§ **ACTION ITEM**:
Every record below must be returned word for word, with the pictures left out.

§ **MATERIAL PROVIDED**:

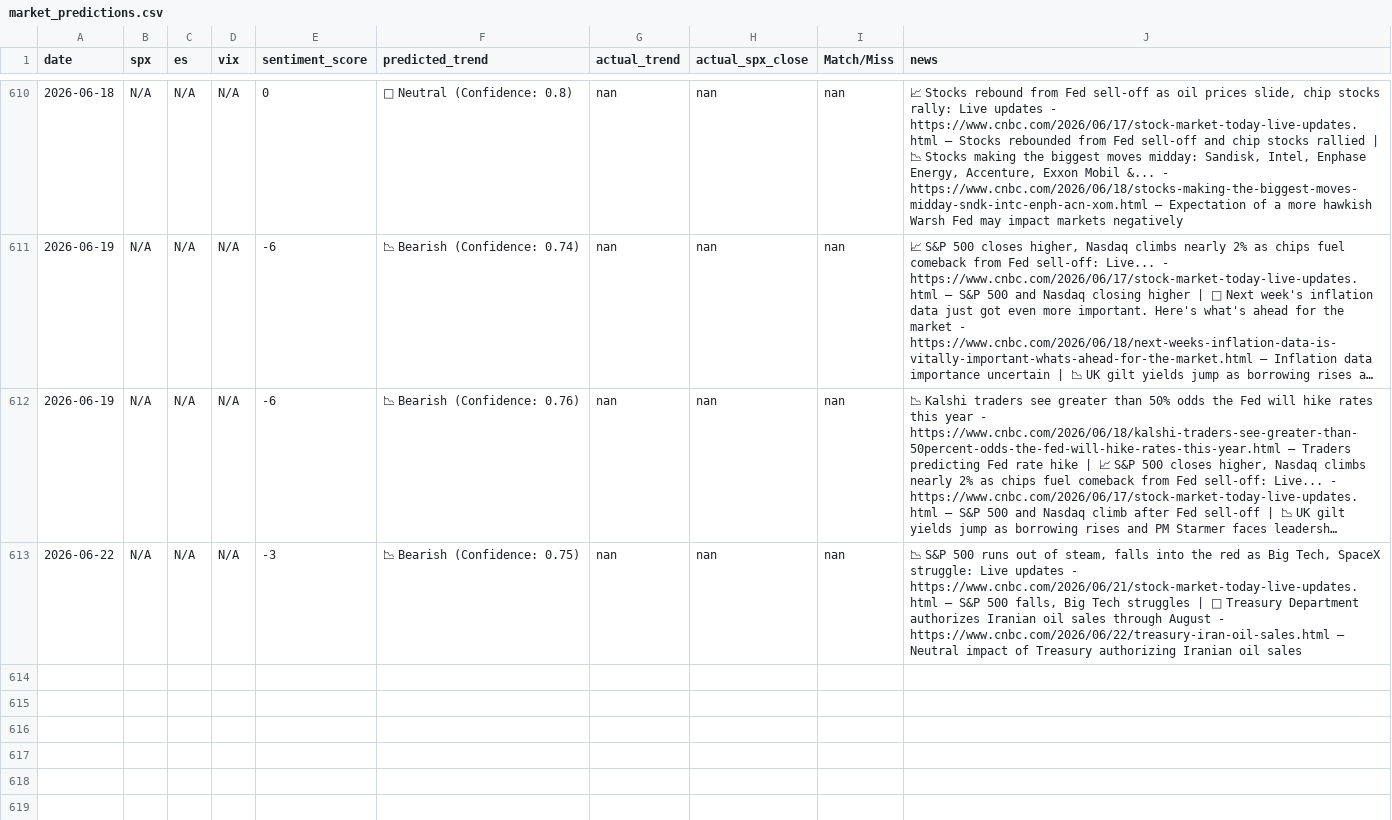
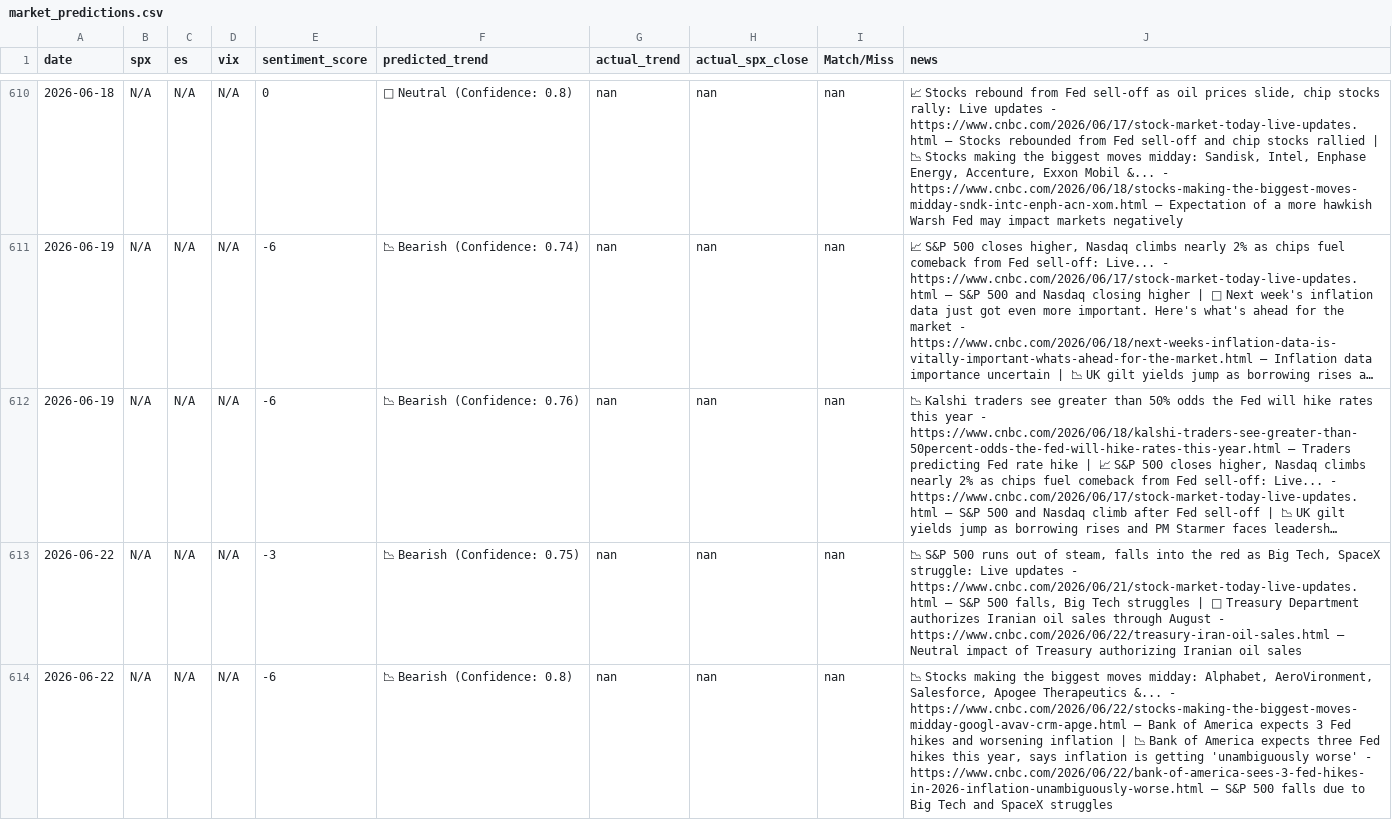
Before and after one commit to PadhmaCebolu/market-alert-bot-test, a CSV file: market_predictions.csv, drawn as a sheet; only a part is shown, gaps mark what is left out; long unchanged cells end in …; the diff names each change by its address in the sheet, - before the commit and + after, or states it on an @@ line.

```diff
--- a/market_predictions.csv
+++ b/market_predictions.csv
+row 614: 2026-06-22 | N/A | N/A | N/A | -6 | 📉 Bearish (Confidence: 0.8) | nan | nan | nan | 📉 Stocks making the biggest moves midday: Alphabet, AeroVironment, Salesforce, Apogee Therapeutics &... - https://www.cnbc.com/2026/06/22/stocks-making-the-biggest-moves-midday-googl-avav-crm-apge.html — Bank of America expects 3 Fed hikes and worsening inflation | 📉 Bank of America expects three Fed hikes this year, says inflation is getting 'unambiguously worse' - https://www.cnbc.com/2026/06/22/bank-of-america-sees-3-fed-hikes-in-2026-inflation-unambiguously-worse.html — S&P 500 falls due to Big Tech and SpaceX struggles
```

§ **SOLVED PROBLEM**:
Before and after one commit to PadhmaCebolu/market-alert-bot-test, a CSV file: market_predictions.csv, drawn as a sheet; only a part is shown, gaps mark what is left out; long unchanged cells end in …; the diff names each change by its address in the sheet, - before the commit and + after, or states it on an @@ line.

```diff
--- a/market_predictions.csv
+++ b/market_predictions.csv
+row 614: 2026-06-22 | N/A | N/A | N/A | -6 | 📉 Bearish (Confidence: 0.8) | nan | nan | nan | 📉 Stocks making the biggest moves midday: Alphabet, AeroVironment, Salesforce, Apogee Therapeutics &... - https://www.cnbc.com/2026/06/22/stocks-making-the-biggest-moves-midday-googl-avav-crm-apge.html — Bank of America expects 3 Fed hikes and worsening inflation | 📉 Bank of America expects three Fed hikes this year, says inflation is getting 'unambiguously worse' - https://www.cnbc.com/2026/06/22/bank-of-america-sees-3-fed-hikes-in-2026-inflation-unambiguously-worse.html — S&P 500 falls due to Big Tech and SpaceX struggles
```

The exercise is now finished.